Conventional Beauty, and Other Sucker’s Bets

As people who oppose beautyism, I think it is useful to us to separate out two concepts which are usually bundled up into the words “attractiveness” or “beauty”. The first is conventional attractiveness or beauty, defined by the extent to which one possesses the set of qualities portrayed as desirable in our culture and society. The more of these traits one has, the better one fits into the pre-defined (but ever changing) sociocultural mould. This is one idea bound up in the concept of “attractiveness”.

The second is, for me, the more useful meaning of the word beauty. It is the property of being found to be, or experienced as, attractive or beautiful by oneself and/or by others. This consists of yourself or others experiencing positive feelings about your appearance, and I think it could be broadened to encompass other aspects of your person. Despite what most of us think, this concept and the sociocultural checklist concept are not the same things at all. I think the checklist definition should rightly be called “conventionally attractive” and should never be confused with real attractiveness.

Clearly, not everyone is conventionally attractive. Not everyone ticks most or even half of the ticky boxes required. However, it’s no contradiction to say that someone who is not conventionally beautiful is still actually beautiful. Even if you don’t consider yourself beautiful (this can take time if you grow up being told you’re not), the odds are someone else out there does. In fact, the number of people who are not considered attractive by anyone on the planet is vanishingly small and asymptotically approaches zero. If you are not conventionally attractive, then by definition (in the limit) you are unconventionally attractive. Thus, everyone is attractive. QED.

Now maybe more humans are attracted to humans that fall within the bounds of conventional attractiveness. Nobody knows for sure because there’s no control group of people who haven’t been exposed to any beauty ideals at all. But maybe. We unconventionally attractive people might therefore have fewer suitors. But that doesn’t make much of a difference: how many people can you really be romantically involved with at once? Like, 4 or 5 at the absolute maximum, am I right?
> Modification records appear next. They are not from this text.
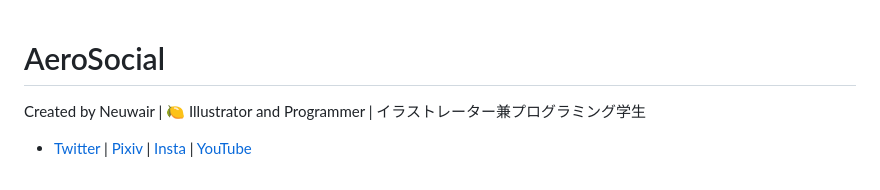
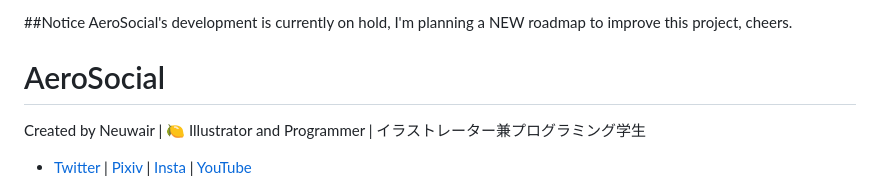
Before and after one commit to Neuwair/aero-social, a Markdown page: README.md, the part around the change. Drawn GitHub-style.

Commit message:
Add development notice to README
Added notice about AeroSocial's development status and future plans.

```diff
--- a/README.md
+++ b/README.md
@@ -1,3 +1,6 @@
+##Notice
+AeroSocial's development is currently on hold, I'm planning a NEW roadmap to improve this project, cheers.
+
 # AeroSocial
 Created by Neuwair | 🍋 Illustrator and Programmer | イラストレーター兼プログラミング学生
 - [Twitter](https://x.com/neuwair) | [Pixiv](https://www.pixiv.net/en/users/102019144) | [Insta](https://www.instagram.com/neuwair404) | [YouTube](https://www.youtube.com/@Neuwair)
```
So, if you (like me) are not conventionally attractive: congratulations! Being unconventionally attractive can be very liberating! It has pushed me to learn to find myself attractive on my own terms, rather than on my culture’s terms. Some conventionally attractive people have also had this epiphany, of course, but I think it would have taken me longer to learn this if I were conventionally hot. I find it freeing to feel that I am attractive if I decide I am, rather than relying on the extent to which I fit into a sociocultural ideal. This means that no matter if I wake up tomorrow with a blemish or if I put on weight, I’m still mentally considering myself attractive, and that’s really what matters.

Of course, being unconventionally attractive has serious downsides in a culture obsessed with conventional beauty and prone to beautyism. This is especially true for women: we are consistently told by our media and many around us that we are only worthwhile if people (usually cis-het-male people) find us beautiful or want to have sex with us – and that if we fail to tick even one box on the cultural attractiveness list, then nobody wants us.
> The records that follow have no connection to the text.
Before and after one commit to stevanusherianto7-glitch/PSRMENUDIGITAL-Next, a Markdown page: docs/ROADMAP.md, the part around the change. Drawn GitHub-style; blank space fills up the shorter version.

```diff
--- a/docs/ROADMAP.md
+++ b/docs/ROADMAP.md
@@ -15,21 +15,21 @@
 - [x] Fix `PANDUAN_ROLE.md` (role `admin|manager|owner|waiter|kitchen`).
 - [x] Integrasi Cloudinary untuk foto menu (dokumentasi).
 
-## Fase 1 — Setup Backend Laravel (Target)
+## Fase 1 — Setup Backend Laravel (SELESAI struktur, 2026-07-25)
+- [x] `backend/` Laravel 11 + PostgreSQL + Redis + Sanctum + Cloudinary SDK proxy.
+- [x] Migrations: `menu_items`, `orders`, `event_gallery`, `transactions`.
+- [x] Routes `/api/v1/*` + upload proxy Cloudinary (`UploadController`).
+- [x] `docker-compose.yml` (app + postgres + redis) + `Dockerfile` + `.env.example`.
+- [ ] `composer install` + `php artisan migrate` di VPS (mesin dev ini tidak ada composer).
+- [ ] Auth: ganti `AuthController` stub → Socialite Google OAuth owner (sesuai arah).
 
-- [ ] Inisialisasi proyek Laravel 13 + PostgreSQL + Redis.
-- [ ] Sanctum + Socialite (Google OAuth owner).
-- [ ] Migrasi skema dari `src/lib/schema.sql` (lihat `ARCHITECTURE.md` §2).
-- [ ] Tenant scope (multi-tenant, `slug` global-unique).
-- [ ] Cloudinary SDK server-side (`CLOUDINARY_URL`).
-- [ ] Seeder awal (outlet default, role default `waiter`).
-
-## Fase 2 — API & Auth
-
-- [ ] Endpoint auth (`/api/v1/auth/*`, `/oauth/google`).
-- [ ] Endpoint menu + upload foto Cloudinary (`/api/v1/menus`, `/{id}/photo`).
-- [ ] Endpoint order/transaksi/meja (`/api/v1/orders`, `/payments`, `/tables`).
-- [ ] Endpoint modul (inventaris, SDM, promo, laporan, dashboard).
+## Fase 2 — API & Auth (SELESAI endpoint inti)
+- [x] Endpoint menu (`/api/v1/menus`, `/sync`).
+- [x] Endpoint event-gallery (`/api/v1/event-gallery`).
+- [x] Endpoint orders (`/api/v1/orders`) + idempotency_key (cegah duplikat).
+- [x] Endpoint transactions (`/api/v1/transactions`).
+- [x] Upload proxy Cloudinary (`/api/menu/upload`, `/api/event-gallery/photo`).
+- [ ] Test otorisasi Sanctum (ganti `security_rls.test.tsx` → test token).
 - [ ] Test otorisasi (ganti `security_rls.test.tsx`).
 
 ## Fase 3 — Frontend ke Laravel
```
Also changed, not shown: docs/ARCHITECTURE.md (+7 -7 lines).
Obviously this is bullshit, but it’s hard to shake. It’s everywhere, not least because it’s profitable for the cosmetic and fashion and diet industries. And if we move in social circles filled with people who believe this message, the message can become self-fulfilling: the people who do find us attractive will be deterred from voicing their feelings for fear of being judged by their peers. In addition, recent studies show that all genders rate women wearing makeup as consistently more competent and smarter than those not. There is no point denying that people who are not conventionally attractive are discriminated against.

Clearly, conventionally hot people have it easier in the sense that the world will treat them better. The same way white people, male-presenting people, thin people, able-bodied people, cis-gendered people, straight people, neurotypical people, and rich people are treated better. Clearly, it is the unequal treatment that needs to be changed, not the existence of “unattractive”, queer, poor, disabled, non-white, and other “other” people. But as people, and especially as women, we are repeatedly told that we have to be hot to be worth anything.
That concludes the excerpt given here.